Small-business owners struck back against New York Gov. Andrew Cuomo's plan to implement a $15 minimum wage Tuesday, saying the Democratic governor's call to enact what would be the highest state minimum in the country would devastate an already struggling economy.
Gathering at the Capitol in Albany, the business owners warned that such a steep increase would squeeze small businesses struggling in an already challenging economic climate.
"You're either going to cut back on employment or raise prices," said Art Price, owner of a Southern Tier plumbing business.
Eric Ooms said his family dairy farm near the Hudson River is now employing robotic milkers, a move partially prompted by higher labor costs that could reduce his overall staff by up to three workers. He predicted other dairy farmers would also switch.
"We're competing with states like Pennsylvania and Idaho," he said, listing states with significantly lower minimum wages. He said the wage hike would be "incredibly awful for the dairy industry, but it's even worse for the vegetable farmers and the fruit farmers who can't do the automation."
The state's current minimum wage is $9 an hour. Cuomo, a Democrat, argues that a higher minimum would get low-wage workers off government assistance, while giving them more money to inject in local economies. To help businesses adjust, he is proposing a gradual increase to $15 — by the end of 2018 in New York City and by July 2021 in the rest of the state — and nearly $300 million in small business tax relief.
"We will have the highest minimum wage in the United States of America, which is a tremendous, big step toward economic justice and economic freedom," he told an audience Monday on Long Island.
A vote on Cuomo's measure is expected in the coming weeks.
The measure is widely supported in the Democratic-led Assembly but faces greater challenges in the GOP-run Senate. Still, Senate leaders haven't shut the door completely on a minimum wage increase, suggesting that the size of the raise, the duration of the phase-in and the size of tax cuts for businesses could be up for negotiation.
Business groups say they want to make sure any increase that's passed by the Legislature.

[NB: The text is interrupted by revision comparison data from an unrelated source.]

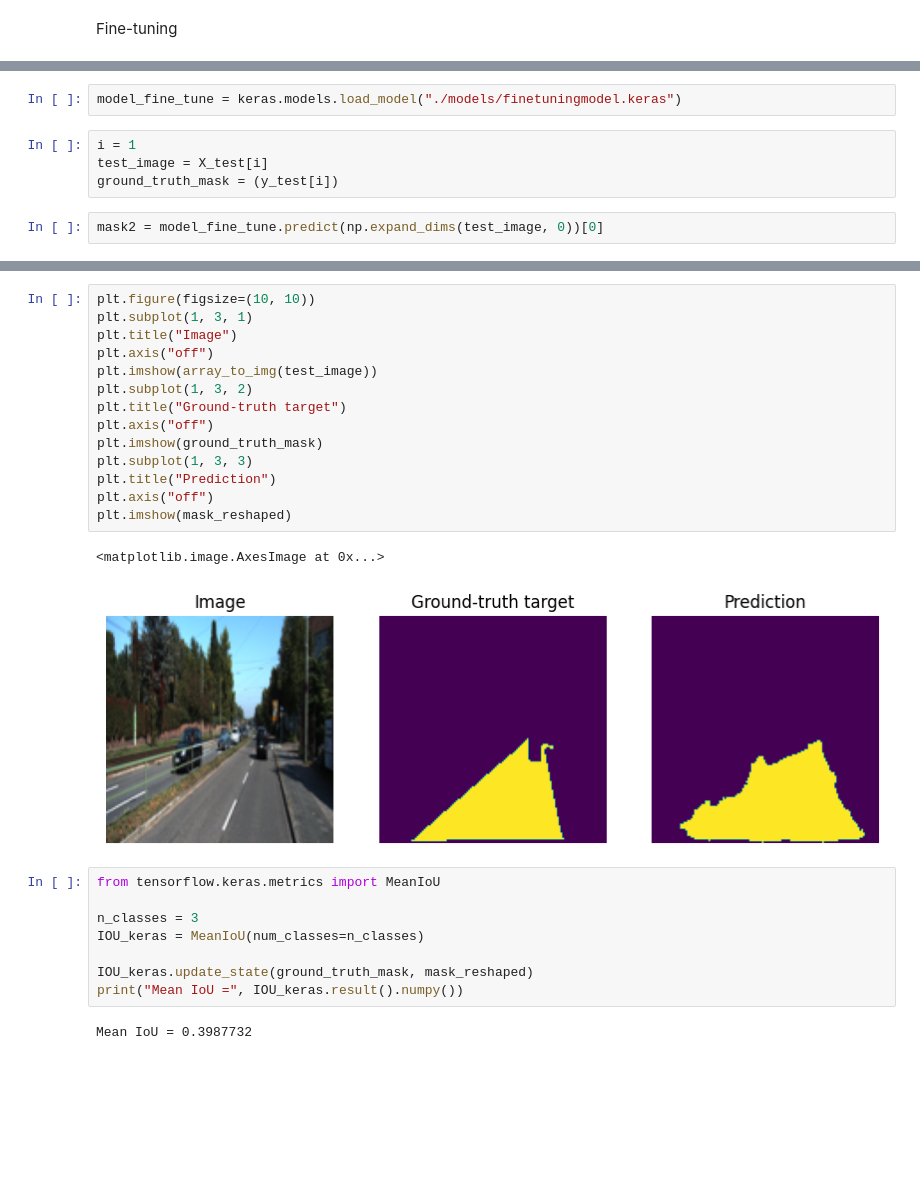
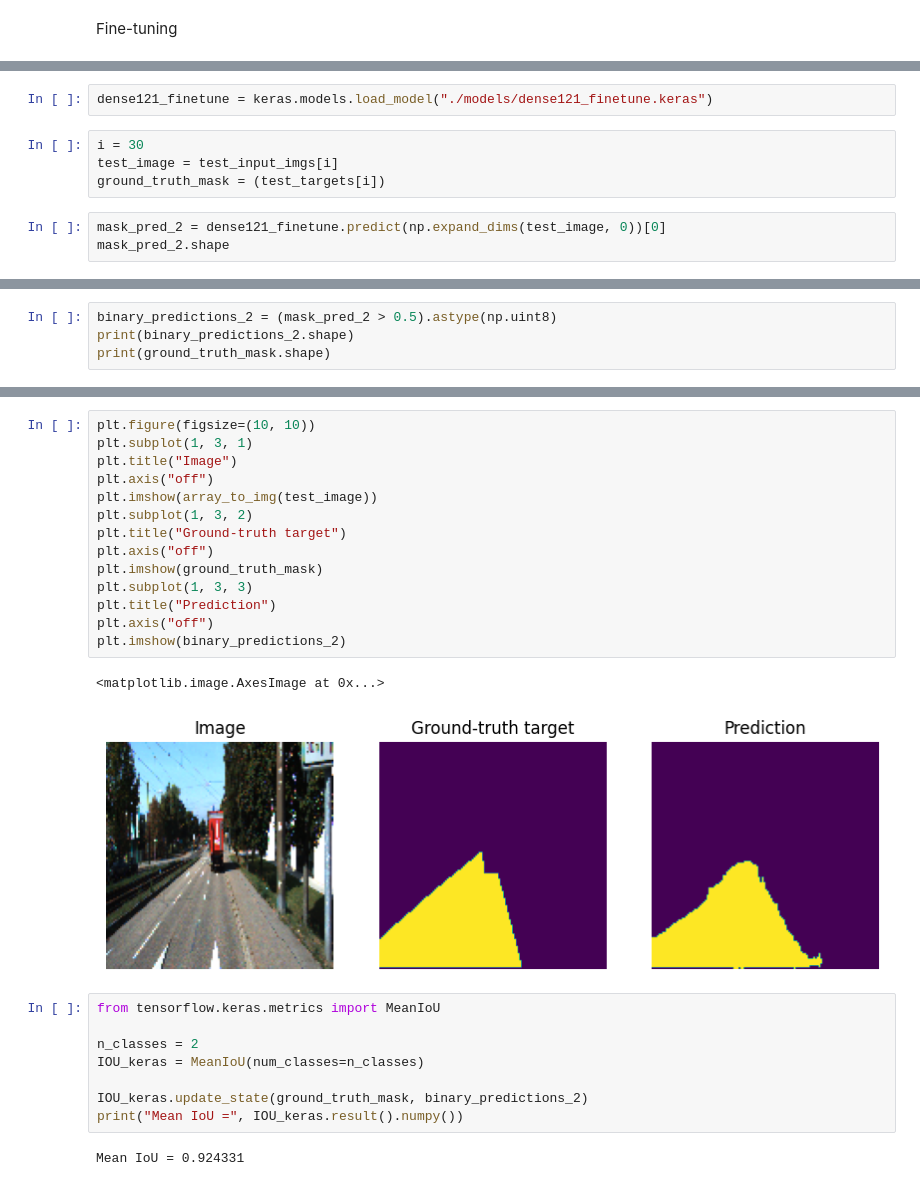
Before and after one commit to dut0817/roadsegmentation, a Jupyter notebook: roadsegmen.ipynb, the cells around one changed output, grey strips where cells are left out. Drawn from its saved outputs; the diff is of its cells as text; blank space fills up the shorter version.

Commit message:
Get finetuning result with dense121

```diff
--- a/roadsegmen.ipynb
+++ b/roadsegmen.ipynb
@@ -481,9 +516,10 @@ KeyboardInterrupt:
 # %%
-model_fine_tune = keras.models.load_model("./models/finetuningmodel.keras")
+dense121_finetune = keras.models.load_model("./models/dense121_finetune.keras")
 # %%
-i = 1
-test_image = X_test[i]
-ground_truth_mask = (y_test[i])
+i = 30
+test_image = test_input_imgs[i]
+ground_truth_mask = (test_targets[i])
 # %%
-mask2 = model_fine_tune.predict(np.expand_dims(test_image, 0))[0]
+mask_pred_2 = dense121_finetune.predict(np.expand_dims(test_image, 0))[0]
+mask_pred_2.shape
 # %% [output]
@@ -502,0 +528,4 @@ print(mask_reshaped.shape)
+# %%
+binary_predictions_2 = (mask_pred_2 > 0.5).astype(np.uint8)
+print(binary_predictions_2.shape)
+print(ground_truth_mask.shape)
@@ -503,27 +542,27 @@ print(mask_reshaped.shape)
 # %%
 plt.figure(figsize=(10, 10))
 plt.subplot(1, 3, 1)
 plt.title("Image")
 plt.axis("off")
 plt.imshow(array_to_img(test_image))
 plt.subplot(1, 3, 2)
 plt.title("Ground-truth target")
 plt.axis("off")
 plt.imshow(ground_truth_mask)
 plt.subplot(1, 3, 3)
 plt.title("Prediction")
 plt.axis("off")
-plt.imshow(mask_reshaped)
+plt.imshow(binary_predictions_2)
 # %% [output]
 <matplotlib.image.AxesImage at 0x...>
-[figure, old version]
+[figure, new version]
 # %%
 from tensorflow.keras.metrics import MeanIoU
 
-n_classes = 3
+n_classes = 2
 IOU_keras = MeanIoU(num_classes=n_classes)
 
-IOU_keras.update_state(ground_truth_mask, mask_reshaped)
+IOU_keras.update_state(ground_truth_mask, binary_predictions_2)
 print("Mean IoU =", IOU_keras.result().numpy())
 # %% [output]
-Mean IoU = 0.3987732
+Mean IoU = 0.924331
```
Also changed, not shown: parts of 14 cells of this notebook.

"We do not believe this is a foregone conclusion," said Mike Durant, New York state director for the National Federation of Independent Business.